This international, interdisciplinary event is organised by Bath Spa University and the Captivating Criminality Network, and we invite scholars, practitioners and fans of crime writing, to participate in this conference that will address these key elements of crime fiction and real crime. Topics may include, but are not restricted to:
- Feminist Sleuths (second wave and beyond)
- The Victorian Lady Detective
- Femininity and the Golden Age
- Crime and Queer Theory
- Crime and War
- Crime and the Gothic
- Gothic Outsiders
- Gothic Disruptions and Disturbances
- The Cozy Crime Novel
- Victims and Perpetrators
- Crime Fiction and Form
- The Prison and Other Institutions
- Madness and Criminality
- Film Adaptations
- Post-Communist Crime Fiction
- Crime Fiction in Times of Trauma
- Latin American Crime Fiction and Trauma
- The Psychological
- The Detective, Then and Now
- The Anti-Hero

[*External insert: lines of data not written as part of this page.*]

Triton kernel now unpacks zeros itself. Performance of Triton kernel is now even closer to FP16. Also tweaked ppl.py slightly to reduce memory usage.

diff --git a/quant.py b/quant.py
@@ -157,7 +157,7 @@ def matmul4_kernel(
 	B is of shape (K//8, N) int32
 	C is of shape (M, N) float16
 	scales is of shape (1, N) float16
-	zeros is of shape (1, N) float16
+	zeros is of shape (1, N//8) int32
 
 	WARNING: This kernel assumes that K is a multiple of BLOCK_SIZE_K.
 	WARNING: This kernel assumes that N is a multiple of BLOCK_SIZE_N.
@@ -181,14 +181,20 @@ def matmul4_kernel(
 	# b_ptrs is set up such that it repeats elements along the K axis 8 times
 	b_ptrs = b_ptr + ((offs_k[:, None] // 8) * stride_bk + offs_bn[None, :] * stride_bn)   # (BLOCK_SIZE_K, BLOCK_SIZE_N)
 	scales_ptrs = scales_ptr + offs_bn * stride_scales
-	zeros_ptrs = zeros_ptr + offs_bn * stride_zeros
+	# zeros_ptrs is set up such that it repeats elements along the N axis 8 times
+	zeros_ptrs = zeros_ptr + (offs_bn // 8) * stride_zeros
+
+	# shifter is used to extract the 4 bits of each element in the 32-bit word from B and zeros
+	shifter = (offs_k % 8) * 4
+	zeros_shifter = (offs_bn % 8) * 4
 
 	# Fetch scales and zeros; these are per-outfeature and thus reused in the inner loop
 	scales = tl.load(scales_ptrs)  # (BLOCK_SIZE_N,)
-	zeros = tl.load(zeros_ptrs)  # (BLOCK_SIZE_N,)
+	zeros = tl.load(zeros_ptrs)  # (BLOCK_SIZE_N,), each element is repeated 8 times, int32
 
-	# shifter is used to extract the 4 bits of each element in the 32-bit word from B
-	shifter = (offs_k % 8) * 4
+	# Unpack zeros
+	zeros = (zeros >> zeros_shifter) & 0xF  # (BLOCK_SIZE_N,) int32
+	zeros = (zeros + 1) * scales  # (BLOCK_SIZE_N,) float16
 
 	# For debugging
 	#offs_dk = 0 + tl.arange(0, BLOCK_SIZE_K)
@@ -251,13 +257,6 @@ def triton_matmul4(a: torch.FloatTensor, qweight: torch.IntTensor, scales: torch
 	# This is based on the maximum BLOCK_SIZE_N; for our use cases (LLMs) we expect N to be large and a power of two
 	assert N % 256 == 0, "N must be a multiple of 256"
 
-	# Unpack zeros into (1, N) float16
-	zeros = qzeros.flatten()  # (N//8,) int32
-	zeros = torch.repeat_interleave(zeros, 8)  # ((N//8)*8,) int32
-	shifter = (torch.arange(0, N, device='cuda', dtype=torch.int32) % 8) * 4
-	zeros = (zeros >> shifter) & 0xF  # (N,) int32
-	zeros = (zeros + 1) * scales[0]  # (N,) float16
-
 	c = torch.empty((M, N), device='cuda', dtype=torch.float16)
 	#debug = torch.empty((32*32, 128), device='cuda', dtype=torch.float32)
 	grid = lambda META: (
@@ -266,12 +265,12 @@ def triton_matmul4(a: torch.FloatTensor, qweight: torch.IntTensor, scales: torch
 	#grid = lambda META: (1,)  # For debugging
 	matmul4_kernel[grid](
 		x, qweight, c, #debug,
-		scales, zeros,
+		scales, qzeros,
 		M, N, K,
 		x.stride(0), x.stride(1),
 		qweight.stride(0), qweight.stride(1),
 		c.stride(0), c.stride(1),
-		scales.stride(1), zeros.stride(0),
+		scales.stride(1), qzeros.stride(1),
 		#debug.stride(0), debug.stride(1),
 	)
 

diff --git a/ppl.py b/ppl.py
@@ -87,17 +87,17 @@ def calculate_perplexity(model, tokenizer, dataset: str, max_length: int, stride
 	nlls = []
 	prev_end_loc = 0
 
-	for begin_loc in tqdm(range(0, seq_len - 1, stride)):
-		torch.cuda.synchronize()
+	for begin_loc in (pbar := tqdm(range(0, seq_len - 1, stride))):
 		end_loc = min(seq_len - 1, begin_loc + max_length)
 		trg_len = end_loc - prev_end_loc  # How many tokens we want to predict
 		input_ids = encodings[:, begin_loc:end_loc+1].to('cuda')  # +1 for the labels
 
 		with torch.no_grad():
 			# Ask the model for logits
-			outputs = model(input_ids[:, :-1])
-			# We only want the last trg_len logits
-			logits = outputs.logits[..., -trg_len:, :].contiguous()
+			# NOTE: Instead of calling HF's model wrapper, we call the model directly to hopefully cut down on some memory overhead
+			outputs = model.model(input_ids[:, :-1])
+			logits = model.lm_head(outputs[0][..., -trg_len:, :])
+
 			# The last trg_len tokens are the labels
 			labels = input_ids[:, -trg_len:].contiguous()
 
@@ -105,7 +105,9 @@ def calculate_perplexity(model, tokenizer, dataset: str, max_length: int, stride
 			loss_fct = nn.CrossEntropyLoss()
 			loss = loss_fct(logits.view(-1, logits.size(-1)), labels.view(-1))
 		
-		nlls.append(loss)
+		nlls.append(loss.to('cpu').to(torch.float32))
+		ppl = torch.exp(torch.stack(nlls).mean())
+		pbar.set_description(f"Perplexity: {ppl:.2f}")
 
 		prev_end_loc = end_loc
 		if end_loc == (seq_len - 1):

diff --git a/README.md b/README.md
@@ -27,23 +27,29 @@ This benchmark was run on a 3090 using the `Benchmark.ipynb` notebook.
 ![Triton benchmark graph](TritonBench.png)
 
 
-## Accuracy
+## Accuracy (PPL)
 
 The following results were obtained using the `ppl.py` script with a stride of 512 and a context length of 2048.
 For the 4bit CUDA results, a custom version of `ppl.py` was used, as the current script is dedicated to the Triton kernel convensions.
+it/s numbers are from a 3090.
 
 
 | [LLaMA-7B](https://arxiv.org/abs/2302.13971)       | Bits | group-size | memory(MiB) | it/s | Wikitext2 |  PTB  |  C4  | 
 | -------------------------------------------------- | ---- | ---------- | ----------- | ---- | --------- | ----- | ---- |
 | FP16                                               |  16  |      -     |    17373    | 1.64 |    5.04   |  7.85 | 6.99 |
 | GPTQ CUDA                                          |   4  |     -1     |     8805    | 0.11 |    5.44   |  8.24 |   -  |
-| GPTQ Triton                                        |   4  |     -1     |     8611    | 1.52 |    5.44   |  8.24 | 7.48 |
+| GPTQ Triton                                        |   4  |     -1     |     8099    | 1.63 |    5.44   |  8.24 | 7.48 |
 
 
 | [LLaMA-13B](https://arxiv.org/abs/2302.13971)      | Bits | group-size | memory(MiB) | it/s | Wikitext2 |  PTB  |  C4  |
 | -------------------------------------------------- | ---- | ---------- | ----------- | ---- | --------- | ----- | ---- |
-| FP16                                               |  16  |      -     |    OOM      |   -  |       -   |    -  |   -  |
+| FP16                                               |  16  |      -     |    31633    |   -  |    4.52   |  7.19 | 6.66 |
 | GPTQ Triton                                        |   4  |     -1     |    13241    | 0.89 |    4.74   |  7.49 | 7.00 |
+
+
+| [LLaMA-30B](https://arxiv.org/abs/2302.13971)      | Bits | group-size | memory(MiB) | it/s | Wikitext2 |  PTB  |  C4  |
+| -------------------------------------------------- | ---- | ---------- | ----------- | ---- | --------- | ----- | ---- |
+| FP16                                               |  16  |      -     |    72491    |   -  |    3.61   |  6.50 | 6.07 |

- True Crime
- Contemporary Crime Fiction
- Victorian Crime Fiction
- Eighteenth-Century Crime
- Early Forms of Crime Writing
- The Golden Age
- Hardboiled Fiction
- Forensics and Detection
- The Body
- Seduction and Sexuality
- The Criminal Analyst
- Others and Otherness
- The Country and the City
- The Media and Detection
- Adaptation and Interpretation
- Justice Versus Punishment
- Lack of Order and Resolution
Please send 200 word proposals to Dr. Fiona Peters and Joanne Ella Parsons (firstname.lastname@example.org) by 3rd February 2018. The abstract should include your name, email address, and affiliation, as well as the title of your paper. Please feel free to submit abstracts presenting work in progress as well as completed projects. Postgraduate students are welcome. Papers will be a maximum of 20 minutes in length. Proposals for suggested panels are also welcome.
Full Fee: £180 (£135 if a member of the International Crime Fiction Association)
Reduced Rate (students, ECRs not on a permanent contract/retired): £130 (£95 if a member of the International Crime Fiction Association)
To join the International Crime Fiction Association please email: email@example.com
Full Membership: £20 per annum
Reduced Rate Membership £10 per annum
(posted 20 September 2017)